Thursday, November 20, 2014

Details: a must for your memoir

If you want your readers to enjoy your stories—and keep reading—include sensory details. They add texture and interest and pizzazz—but they do so much more. Sensory details can make your stories come to life.

Your goal is to write so readers connect with you. Invite them to see, feel, hear, taste, and smell what you experienced so they can enter into your story with you. You want your experience to happen all over again for your readers.

Here are a few quotes to inspire you:

“In writing, imagery is the key
that can unlock a reader’s imagination.
When an image is rendered with the right combination of words,
it magically appears in the reader’s mind
like a photograph or a film clip.” 
Melissa Donovan,

“Concentrate your narrative energy on the point of change.…
When your character is in a new place,
or things alter around them,
that’s the point to step back
and fill in the details of their world.”
Hilary Mantel,
(emphasis mine)

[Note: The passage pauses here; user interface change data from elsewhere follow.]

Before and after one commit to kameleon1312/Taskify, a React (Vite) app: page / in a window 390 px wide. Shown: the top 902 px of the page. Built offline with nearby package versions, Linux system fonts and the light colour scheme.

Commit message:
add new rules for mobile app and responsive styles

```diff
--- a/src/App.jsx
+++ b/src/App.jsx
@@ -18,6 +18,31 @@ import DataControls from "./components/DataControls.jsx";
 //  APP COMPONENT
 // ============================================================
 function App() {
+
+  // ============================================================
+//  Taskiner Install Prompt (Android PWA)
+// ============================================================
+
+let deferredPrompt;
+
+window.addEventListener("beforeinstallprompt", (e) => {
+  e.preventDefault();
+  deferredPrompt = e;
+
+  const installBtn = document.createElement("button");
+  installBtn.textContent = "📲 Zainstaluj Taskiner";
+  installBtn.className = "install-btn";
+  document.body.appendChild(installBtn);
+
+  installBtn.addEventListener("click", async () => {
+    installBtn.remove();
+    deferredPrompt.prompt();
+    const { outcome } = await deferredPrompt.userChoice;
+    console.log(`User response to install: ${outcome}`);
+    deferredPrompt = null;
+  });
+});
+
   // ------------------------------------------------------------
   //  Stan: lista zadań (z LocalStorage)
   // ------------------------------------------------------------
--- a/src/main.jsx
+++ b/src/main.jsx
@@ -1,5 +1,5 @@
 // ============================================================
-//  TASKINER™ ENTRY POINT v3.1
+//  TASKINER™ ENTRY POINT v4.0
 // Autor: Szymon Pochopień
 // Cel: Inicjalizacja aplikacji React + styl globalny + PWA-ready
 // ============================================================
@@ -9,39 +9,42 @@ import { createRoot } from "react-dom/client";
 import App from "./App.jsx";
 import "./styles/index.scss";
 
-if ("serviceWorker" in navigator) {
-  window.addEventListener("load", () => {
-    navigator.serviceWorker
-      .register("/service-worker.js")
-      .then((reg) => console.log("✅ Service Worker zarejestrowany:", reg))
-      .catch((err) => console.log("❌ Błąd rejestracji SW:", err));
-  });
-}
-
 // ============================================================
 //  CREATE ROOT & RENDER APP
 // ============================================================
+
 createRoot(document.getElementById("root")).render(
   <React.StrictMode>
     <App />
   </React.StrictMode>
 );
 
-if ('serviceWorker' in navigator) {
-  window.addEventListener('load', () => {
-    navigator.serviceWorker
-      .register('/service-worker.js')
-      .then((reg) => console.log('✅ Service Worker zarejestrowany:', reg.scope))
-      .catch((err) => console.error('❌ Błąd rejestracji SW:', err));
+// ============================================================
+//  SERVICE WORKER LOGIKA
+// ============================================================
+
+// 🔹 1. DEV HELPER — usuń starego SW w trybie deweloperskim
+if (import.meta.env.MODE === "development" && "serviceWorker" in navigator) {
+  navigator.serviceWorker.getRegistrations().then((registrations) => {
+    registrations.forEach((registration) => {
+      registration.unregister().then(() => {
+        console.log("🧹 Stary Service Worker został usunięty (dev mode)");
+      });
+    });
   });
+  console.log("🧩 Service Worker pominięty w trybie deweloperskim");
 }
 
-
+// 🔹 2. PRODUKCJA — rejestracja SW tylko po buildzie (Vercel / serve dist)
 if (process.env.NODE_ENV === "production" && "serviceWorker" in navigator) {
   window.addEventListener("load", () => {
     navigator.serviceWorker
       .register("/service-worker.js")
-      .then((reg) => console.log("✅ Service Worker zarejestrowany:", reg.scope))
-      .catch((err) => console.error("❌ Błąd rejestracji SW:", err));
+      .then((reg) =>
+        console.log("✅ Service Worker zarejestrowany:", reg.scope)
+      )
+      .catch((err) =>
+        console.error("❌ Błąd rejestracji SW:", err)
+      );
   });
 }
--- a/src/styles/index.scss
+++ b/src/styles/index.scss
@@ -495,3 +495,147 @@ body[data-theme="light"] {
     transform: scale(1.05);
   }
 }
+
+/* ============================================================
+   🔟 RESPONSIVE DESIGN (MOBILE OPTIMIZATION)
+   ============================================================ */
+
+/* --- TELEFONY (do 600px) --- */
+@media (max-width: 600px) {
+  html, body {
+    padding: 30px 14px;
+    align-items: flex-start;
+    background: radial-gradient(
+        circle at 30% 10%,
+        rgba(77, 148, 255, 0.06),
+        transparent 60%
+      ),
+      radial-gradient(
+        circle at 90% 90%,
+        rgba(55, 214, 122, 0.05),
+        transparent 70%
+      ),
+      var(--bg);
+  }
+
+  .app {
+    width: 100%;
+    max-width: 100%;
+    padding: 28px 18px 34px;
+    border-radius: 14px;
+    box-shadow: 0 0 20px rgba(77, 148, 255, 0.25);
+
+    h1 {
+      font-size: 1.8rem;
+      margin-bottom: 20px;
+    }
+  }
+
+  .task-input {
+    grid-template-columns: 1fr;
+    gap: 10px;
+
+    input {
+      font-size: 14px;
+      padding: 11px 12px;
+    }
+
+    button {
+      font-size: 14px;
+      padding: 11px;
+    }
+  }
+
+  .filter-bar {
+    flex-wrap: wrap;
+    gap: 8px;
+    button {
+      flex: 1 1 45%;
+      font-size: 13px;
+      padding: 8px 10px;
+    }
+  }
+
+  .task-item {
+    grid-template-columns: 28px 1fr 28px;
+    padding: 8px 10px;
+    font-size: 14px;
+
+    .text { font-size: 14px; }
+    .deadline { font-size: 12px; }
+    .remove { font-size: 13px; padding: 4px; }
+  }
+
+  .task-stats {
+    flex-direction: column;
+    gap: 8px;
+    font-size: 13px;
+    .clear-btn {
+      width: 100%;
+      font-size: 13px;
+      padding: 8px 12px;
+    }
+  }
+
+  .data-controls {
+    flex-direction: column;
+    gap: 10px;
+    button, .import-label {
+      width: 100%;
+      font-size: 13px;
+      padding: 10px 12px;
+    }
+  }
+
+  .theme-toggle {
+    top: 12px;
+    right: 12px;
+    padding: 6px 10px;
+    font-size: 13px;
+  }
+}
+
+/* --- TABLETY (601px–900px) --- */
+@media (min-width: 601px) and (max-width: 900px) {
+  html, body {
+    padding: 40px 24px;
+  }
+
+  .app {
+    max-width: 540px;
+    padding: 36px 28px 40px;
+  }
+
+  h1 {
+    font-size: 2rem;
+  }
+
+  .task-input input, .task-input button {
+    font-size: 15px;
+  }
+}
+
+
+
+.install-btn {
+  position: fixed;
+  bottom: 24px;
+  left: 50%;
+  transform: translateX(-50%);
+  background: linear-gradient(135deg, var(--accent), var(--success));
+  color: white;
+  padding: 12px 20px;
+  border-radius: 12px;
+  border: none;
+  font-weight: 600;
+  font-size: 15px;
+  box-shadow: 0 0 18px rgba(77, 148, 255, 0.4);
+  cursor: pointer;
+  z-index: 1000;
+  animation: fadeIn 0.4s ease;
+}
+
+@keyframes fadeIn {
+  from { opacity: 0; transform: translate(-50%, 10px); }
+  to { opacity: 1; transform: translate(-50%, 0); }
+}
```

“You must recreate how you experienced the places,
people and situations of your life experiences
through the senses.
Where you were and what was happening to you
originally came in through your ears,
 nose, tongue, skin, and eyes.
That is what the reader needs, too,
to experience your world and draw the conclusions you did.…
As writers we must learn to rely on the outer world
for the images a situation provides,
rather than relying on thoughts and summaries. 
Sure, those will come into our writing, at times,
but using them sparingly …
makes them all the more powerful. ”
Sheila Bender,
(emphasis mine)

“If you’re like most writers
the dominant sense is visual.
That’s because most of us write ‘by sight.’
That is, we include what we see and, sometimes,
what we hear.
Rarely what we smell, taste, or feel (as in the sense of touch).
If your writing tends to fall within this ‘mostly sight’ category,
you may fail to engage your readers.
If you want to write vivid memories,
then you must learn to remember vividly
not just see, but smell, taste, feel, and hear those memories.…”
Amber Lea Starfire,
“From Memories to Memoir, Part 3—Remembering Vividly
(emphasis mine)
(See the whole blog post for step-by-step tips on how to remember vividly.)

Related posts about sensory details
December’s details for our memoir: Touch and taste  


  1. These are some great quotes you have here, Linda. Your post is a good reminder to add details from all five senses in our writing.

  2. Hi, Betsy, yes, details are important. Some are easier to capture than others, like Amber Lea Starfire said above. It's worth making an effort though. :)
    Happy writing, Betsy!